When we’re standing in the middle of hardships and difficulties, this exhortation is hard to grasp. How in the world are we to consider trials a joy? James teaches us that a trial can be a door that leads us to growth and maturity. Trials can be an opportunity for us to receive instruction, perspective, and insight. We don’t have to go looking for trials, but with every difficulty that comes our way, we can approach them with a posture of learning. With this posture, we may come to more understanding about ourselves, about God, and about who we want to be.

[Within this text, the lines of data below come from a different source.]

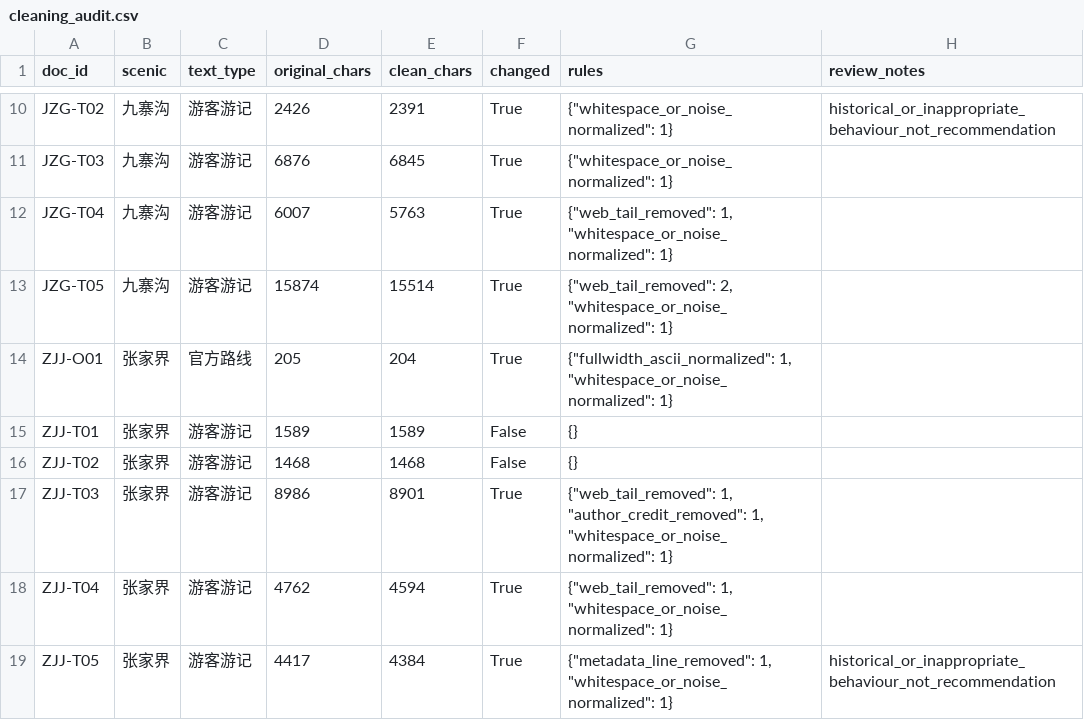
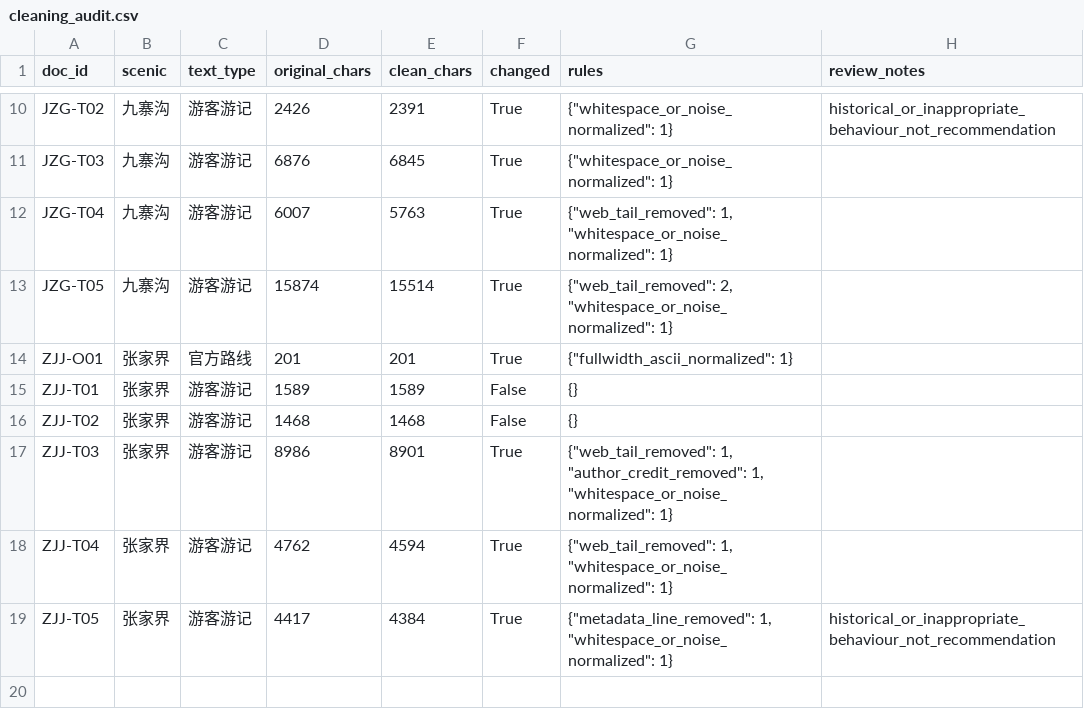
Before and after one commit to Fionaxxxi/data_mining_lab, a CSV file: outputs/cleaning_audit.csv, drawn as a sheet; only a part is shown, gaps mark what is left out.

```diff
--- a/outputs/cleaning_audit.csv
+++ b/outputs/cleaning_audit.csv
@@ -13,3 +13,3 @@ JZG-T04,九寨沟,游客游记,6007,5763,True,"{""web_tail_removed"": 1, ""white
 JZG-T05,九寨沟,游客游记,15874,15514,True,"{""web_tail_removed"": 2, ""whitespace_or_noise_normalized"": 1}",
-ZJJ-O01,张家界,官方路线,205,204,True,"{""fullwidth_ascii_normalized"": 1, ""whitespace_or_noise_normalized"": 1}",
+ZJJ-O01,张家界,官方路线,201,201,True,"{""fullwidth_ascii_normalized"": 1}",
 ZJJ-T01,张家界,游客游记,1589,1589,False,{},
```
Also changed, not shown: outputs/cleaned_data.csv, outputs/source_index.csv, 13 other files.
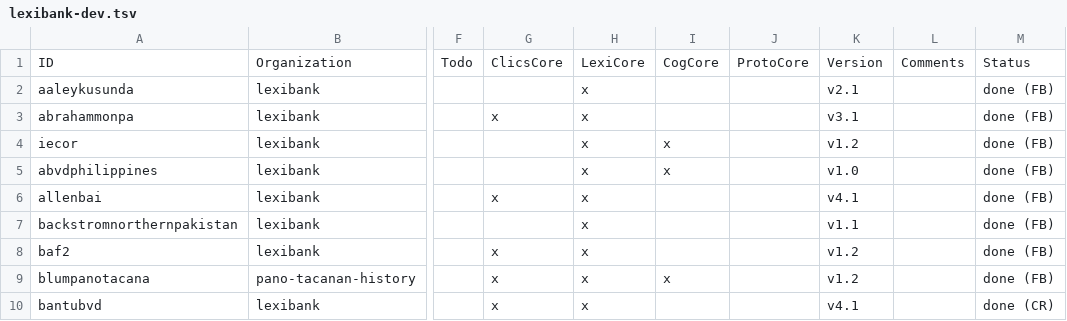
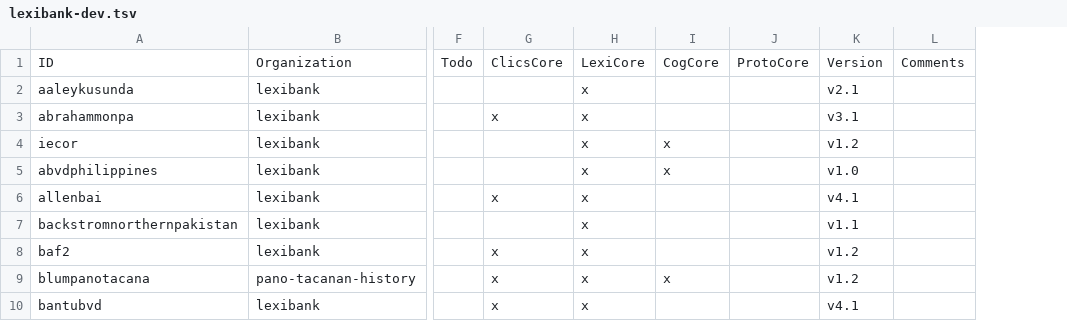
Before and after one commit to lexibank/lexibank-analysed, a TSV file: etc/lexibank-dev.tsv, drawn as a sheet; only a part is shown, gaps mark what is left out; the diff names each change by its address in the sheet, - before the commit and + after, or states it on an @@ line.

```diff
--- a/etc/lexibank-dev.tsv
+++ b/etc/lexibank-dev.tsv
-column M, rows 1-10: Status | done (FB) | done (FB) | done (FB) | done (FB) | done (FB) | done (FB) | done (FB) | done (FB) | done (CR)
```
Also changed, not shown: cldf/collections.csv, cldf/concepts.csv, 52 other files.
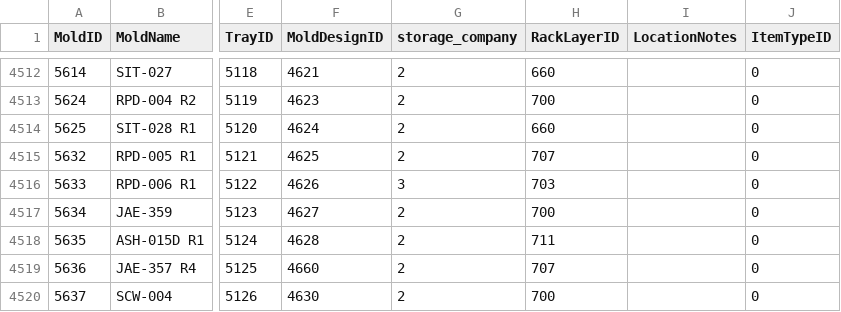
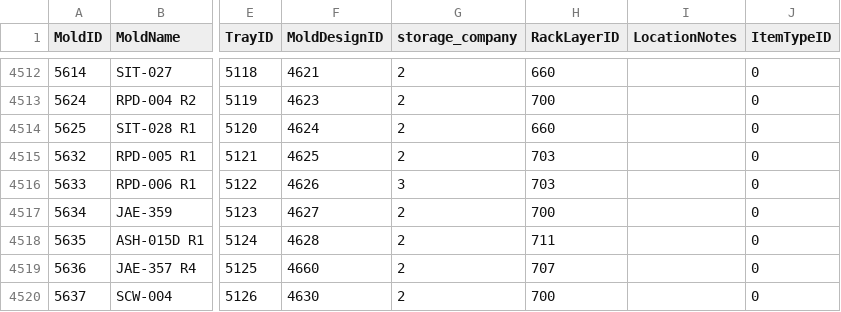
Before and after one commit to toanysd/MoldCutterSearch, a CSV file: Data/molds.csv, drawn as a sheet; only a part is shown, gaps mark what is left out; the diff names each change by its address in the sheet, - before the commit and + after, or states it on an @@ line.

Commit message:
Update mold 5632 RackLayerID: 707 → 703

```diff
--- a/Data/molds.csv
+++ b/Data/molds.csv
-H4515 (RackLayerID): 707
+H4515 (RackLayerID): 703
```
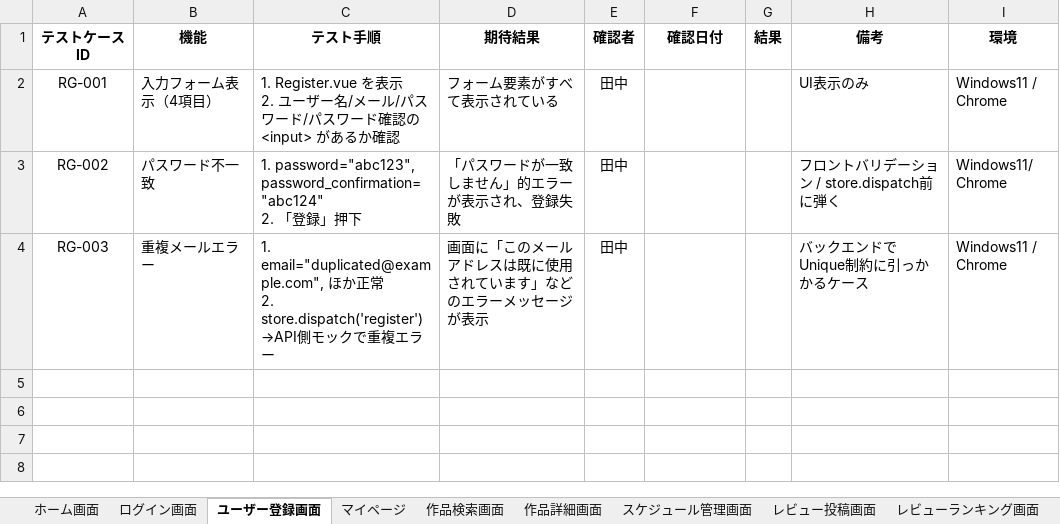
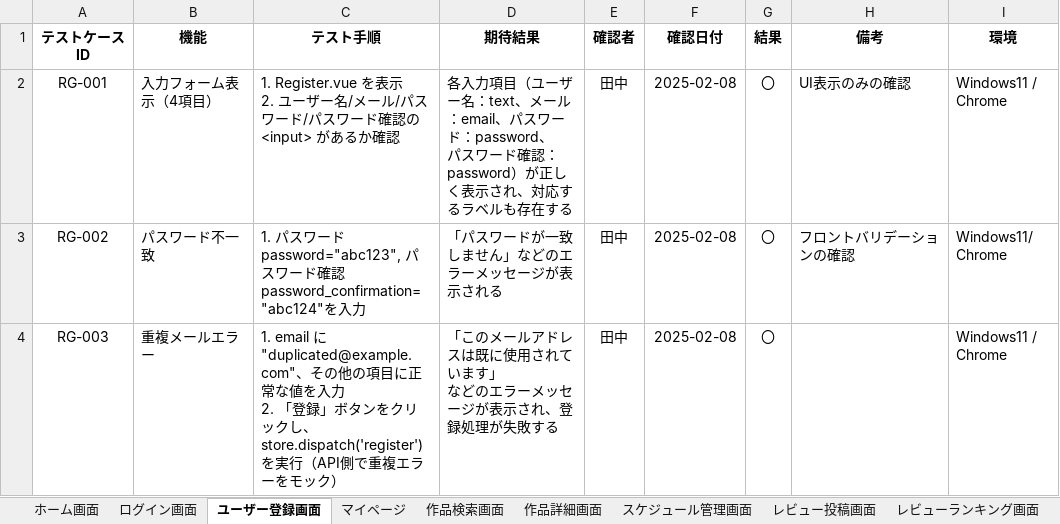
Before and after one commit to yuta02gg/media-scheduler, an Excel workbook: 単体テスト.xlsx, sheet ユーザー登録画面, drawn as a sheet; values as stored, in another font and other column widths than the file's, no borders; ↵ is a line break in a cell; the diff names each change by its address in the sheet, - before the commit and + after, or states it on an @@ line.

```diff
--- a/単体テスト.xlsx (sheet ユーザー登録画面)
+++ b/単体テスト.xlsx (sheet ユーザー登録画面)
-D2 (期待結果): フォーム要素がすべて表示されている
+D2 (期待結果): 各入力項目（ユーザー名：text、メール：email、パスワード：password、 ↵ パスワード確認：password）が正しく表示され、対応するラベルも存在する
-F2:F4 (確認日付): (empty)
+F2:F4 (確認日付): 2025-02-08
-G2:G4 (結果): (empty)
+G2:G4 (結果): 〇
-H2 (備考): UI表示のみ
+H2 (備考): UI表示のみの確認
-C3 (テスト手順): 1. password="abc123", password_confirmation="abc124" ↵ 2. 「登録」押下
+C3 (テスト手順): 1. パスワードpassword="abc123", パスワード確認password_confirmation="abc124"を入力
-D3 (期待結果): 「パスワードが一致しません」的エラーが表示され、登録失敗
+D3 (期待結果): 「パスワードが一致しません」などのエラーメッセージが表示される
-H3 (備考): フロントバリデーション / store.dispatch前に弾く
+H3 (備考): フロントバリデーションの確認
-C4 (テスト手順): 1. email="duplicated@example.com", ほか正常 ↵ 2. store.dispatch('register')→API側モックで重複エラー
+C4 (テスト手順): 1. email に "duplicated@example.com"、その他の項目に正常な値を入力 ↵ 2. 「登録」ボタンをクリックし、store.dispatch('register') を実行（API側で重複エラーをモック）
-D4 (期待結果): 画面に「このメールアドレスは既に使用されています」などのエラーメッセージが表示
+D4 (期待結果): 「このメールアドレスは既に使用されています」 ↵ などのエラーメッセージが表示され、登録処理が失敗する
-H4 (備考): バックエンドでUnique制約に引っかかるケース
+H4 (備考): (empty)
```
Also changed, not shown: sheet ホーム画面, sheet 管理者向けレビュー管理画面, sheet 管理者向けユーザー管理画面, sheet 設定画面, sheet 作品検索画面, sheet レビュー投稿画面, 5 more sheets, 1 other file.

When we’re facing the hard things, though, it doesn’t come naturally for us to have this posture — especially when it happens suddenly, is completely unjust, or we’re suffering more than we’ve ever suffered before. It’s more natural to us to solely focus on hashing over our pain and naming the injustice than to walk through it with a simultaneous eye for God’s perspective or our opportunity for growth. To be clear, this exhortation is not implying that we ought to gloss over pain or pretend that it doesn’t exist, but it’s an invitation to hold the pain in one hand and hope in the other at the very same time. There is pain but there’s also hope that God may redeem our pain somehow. There is hope that we might experience God’s love better than we have ever before. There is hope that more of God will be carved out of us because of the present hardship. We can hold onto the hope that it’s not all for nothing, because the trials can be a pathway for producing perseverance in us, and perseverance will finish its work so that we may be mature and complete, not lacking in anything (James 1:4).
When we open ourselves to the possibility that God can redeem the hard things, we open ourselves to a hope that eventually leads us to joy.
Praying that, in whatever it is that you are presently facing this week, you would be able to see God’s redemptive power at work in you.